Category Archives: electonics

Sad News in the Fishing World

from Lowrance

Darrell J. Lowrance: 1938 – 2019

We are deeply saddened to share news of the passing of Darrell J. Lowrance, founder of the Lowrance brand.

Darrell served as President and CEO of Lowrance Electronics from 1964 to 2006, and was responsible for many breakthroughs in the industry.

In addition to inventing the first recreational sonar product for anglers, the Fish-Lo-K-Tor — known fondly as the “Little Green Box”, he led the development of the first graph recorder, the first integrated sonar/GPS unit, and many others. These innovations form the foundation of today’s Lowrance products and vision.

The first commercial depthfinder from Lowrance

As a leader in the fishing and marine community, Darrell was a member of the Board of Directors for AFTMA (American Fishing Tackle Manufacturers Association – later to become the American Sport fishing Association) from 1978-1986, and again in 1988. He was inducted into the Bass Fishing Hall of Fame in 2013.

“With his passing, the world has lost a great man and a true visionary,” said Leif Ottosson, Navico CEO. “Darrell’s passion for fishing, design, and his dedication to driving the marine electronics industry forward led to innovative ideas and products that have shaped the fishing experiences for millions of anglers globally during the past 60 years.”

In memory of Darrell’s work, many of the competitors at the Knoxville Bassmaster Classic last weekend wore commemorative blue ribbons during Sunday’s final weigh-in.

We mourn this loss and we offer our sincere condolences to Darrell’s wife, Kathleen, and to his family.

Team Lowrance

Fished Germany Creek

On Saturday I fished in Germany Creek where my boat club is located.

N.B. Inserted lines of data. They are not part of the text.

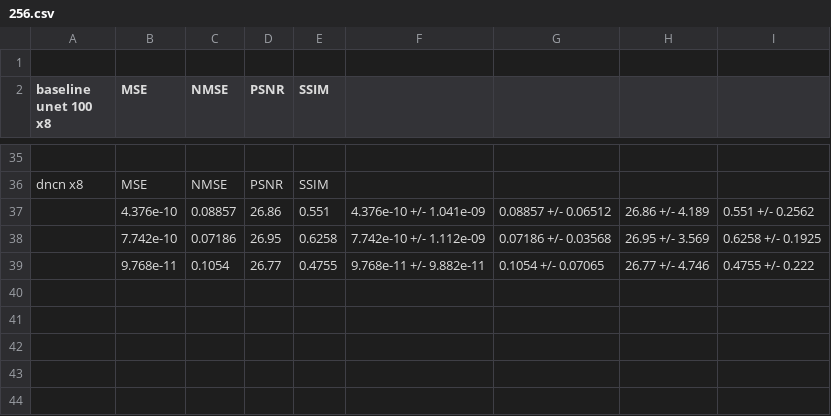
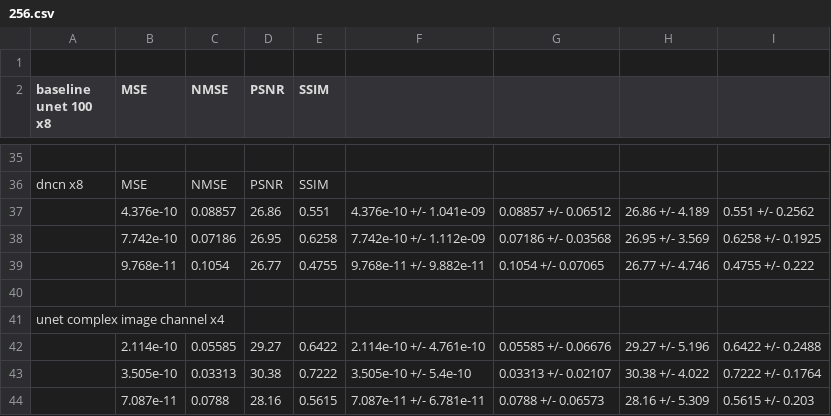
Before and after one commit to HatDu/fastMRI_so, a CSV file: records/singlecoil/256.csv, drawn as a sheet; only a part is shown, gaps mark what is left out.

Commit message:
add complex image channel

```diff
--- a/records/singlecoil/256.csv
+++ b/records/singlecoil/256.csv
@@ -39 +39,6 @@ dncn x8,MSE,NMSE,PSNR,SSIM
 ,9.768e-11,0.1054,26.77,0.4755,9.768e-11 +/- 9.882e-11,0.1054 +/- 0.07065,26.77 +/- 4.746,0.4755 +/- 0.222
+
+unet complex image channel x4
+,2.114e-10,0.05585,29.27,0.6422,2.114e-10 +/- 4.761e-10,0.05585 +/- 0.06676,29.27 +/- 5.196,0.6422 +/- 0.2488
+,3.505e-10,0.03313,30.38,0.7222,3.505e-10 +/- 5.4e-10,0.03313 +/- 0.02107,30.38 +/- 4.022,0.7222 +/- 0.1764
+,7.087e-11,0.0788,28.16,0.5615,7.087e-11 +/- 6.781e-11,0.0788 +/- 0.06573,28.16 +/- 5.309,0.5615 +/- 0.203
```
Also changed, not shown: 1 other file.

I sent several hours idling around playing with electronics, working with my Lowrance Carbon side and down scan that I finally got working right. It showed me rocks, brush and stumps on places I have fished for years but did not know were there.

I caught three keepers, one on a crankbait and two on a Carolina Rig. The sunny day had a good many fishermen on the water and some pleasure boaters, too. Clarks Hill is well stocked with stripers and hybrids and that is what most were trying to catch, but there was at least one tournament, too.

Monday was the kind of day I love this time of year. It was cloudy and a little foggy, so everything was muted and quiet. I saw three other boats all day, one of them a group of deer hunters riding to their stands near the lake. It was very peaceful.

Back in the 1970s and 80s I always stayed at the lake Thanksgiving and Christmas holidays, fishing every day. One year I went to my place Christmas afternoon after dinner with my parents and Linda at their house in Dearing. For the next five days I fished every day and never saw another person.

I love it. The only reason I saw someone on the sixth day was I had to go into town and get gas for the boat. The lake is a bit more crowded now, but not too bad.

Again on Monday I spent most of my time on the water studying electronics, marking cover and structure I want to fish later. Some of it I knew about. Some of the brush I marked I put out back in the 1970s. Those cedar trees that stay underwater last a long time, and still hold fish.

I again caught three bass, all on a jig and pig off one ditch. It is similar to places Joshua and I fished on the other side of the lake. Bass like sharp drops this time of year and we used to camp at this place and called it the cliffs, since the ditch runs back and had banks that dropped straight down into the water about ten feet below. Those drops continue underwater, too.